By Justin Boron
Kelley Gordy, 27, got some help removing junk from her yard this week.
Her neighborhood off Devonshire Drive in Jonesboro was part of a county-wide initiative to bring neighborhoods into compliance with the county's environmental codes.
A quarter of the way through the program - which began this spring and is aimed at sweeping all UN-incorporated streets in the next two years - county officials say they are pleased with the success.
Using volunteers, county employees, and prisoners incarcerated at the Clayton County Correctional Institution, the program intends to remedy environmental problems, where fines and warnings from code enforcement officers have come up short.
After a sweep of the neighborhood, code enforcers follow up to ensure that residents are keeping things how the county left them.
"So hopefully, they don't do it again," said Micky Camp, the warden for the Clayton County 225-inmate correctional institution in Lovejoy. "And that's kind of the goal, to teach people that they need to keep their property presentable."
Prisoners involved in the cleanup are serving the latter part of their sentences, making them less of a flight and security risk, he said.
County Commission Chairman Eldrin Bell said he hopes the overall effect will be an environment that not only improves the county's appearance but pushes the community to raise the standard of its actions.
"A cleaner county is a well-behaved county," he said.
Commissioner Virginia Gray, who helped spearhead a similar project six years ago, said she is elated Bell has the same vision as her.
"The response from citizens, who have called or e-mailed their gratitude, has helped us measure the success of the project. It is interesting that some of the apathetic, who missed the opportunity to participate and inquired about our return to the neighborhoods, also praise the project and applaud the outcome.
"We still have a long way to go, but the project has sparked community awareness for fostering and maintaining the beauty of our surroundings," she said.

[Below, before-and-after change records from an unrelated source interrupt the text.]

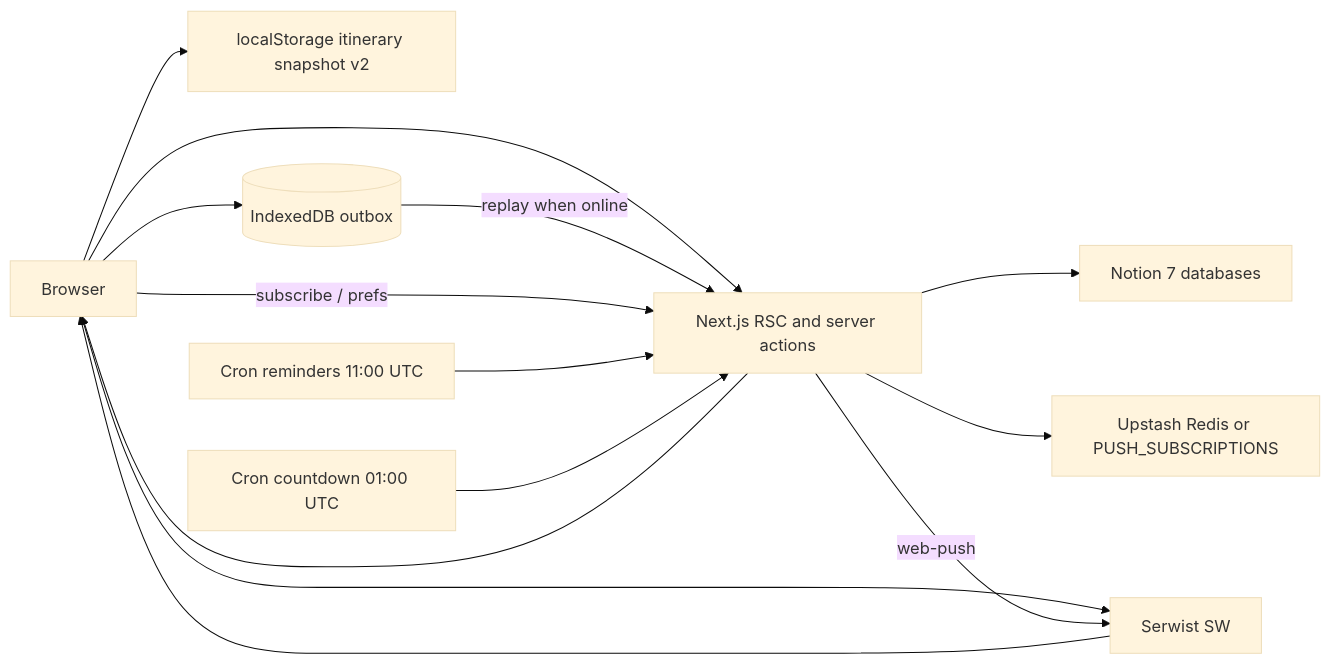
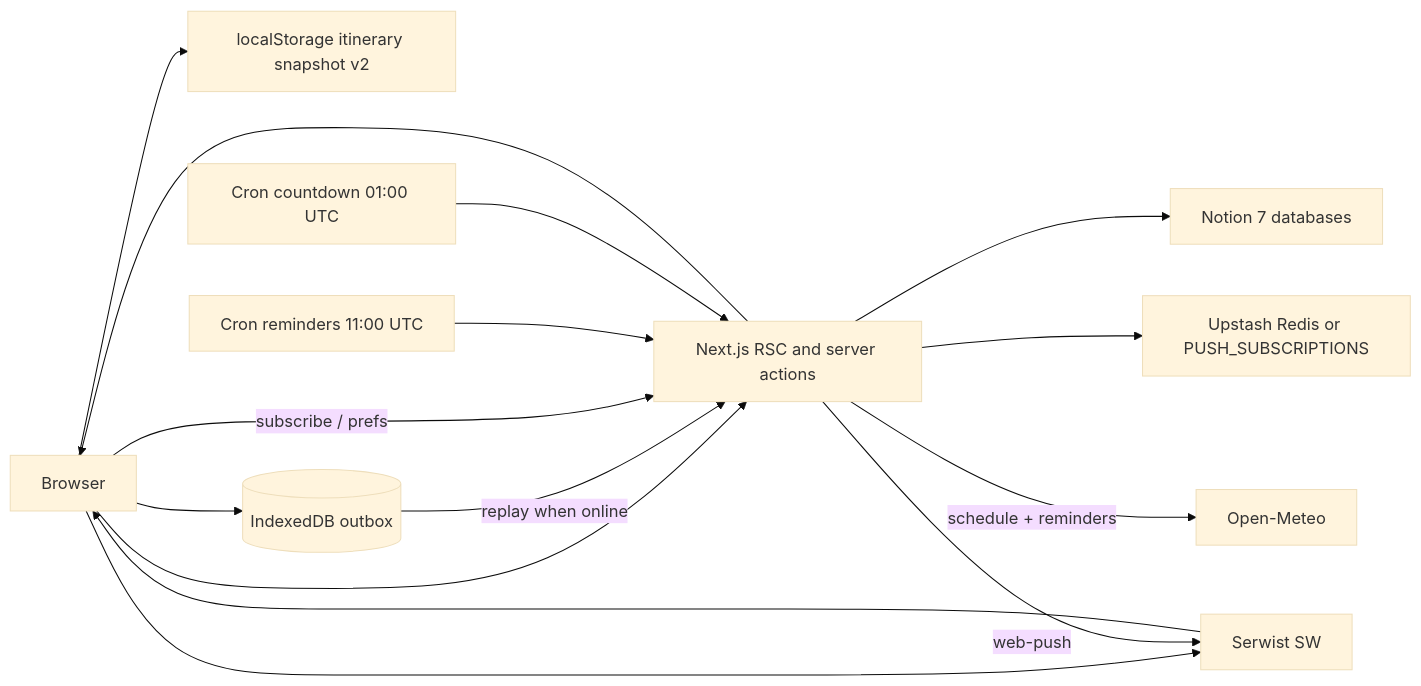
One commit to noowxela/japan-trip changed the diagram in docs/architecture.md. Above: the diagram before and after it, drawn with Mermaid (base theme). The commit also changed other lines of this file and 36 other files, not shown here.

````diff
--- a/docs/architecture.md
+++ b/docs/architecture.md
@@ -29,25 +30,27 @@
 ```mermaid
 flowchart LR
   browser[Browser]
   next[Next.js RSC and server actions]
   notion[Notion 7 databases]
   cache[localStorage itinerary snapshot v2]
   outbox[(IndexedDB outbox)]
   sw[Serwist SW]
   pushStore[Upstash Redis or PUSH_SUBSCRIPTIONS]
   cronReminders[Cron reminders 11:00 UTC]
   cronCountdown[Cron countdown 01:00 UTC]
+  weather[Open-Meteo]
   browser --> next
   next --> notion
   next --> browser
   browser --> cache
   browser --> outbox
   outbox -->|replay when online| next
   browser --> sw
   sw --> browser
   browser -->|subscribe / prefs| next
   next --> pushStore
   cronReminders --> next
   cronCountdown --> next
   next -->|web-push| sw
+  next -->|schedule + reminders| weather
 ```
````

The next neighborhoods to receive the Clean Sweep treatment are Pinecrest Forest in Commissioner Carl Rhodenizer's district and Chase Wood's in Commissioner Charley Griswell's district.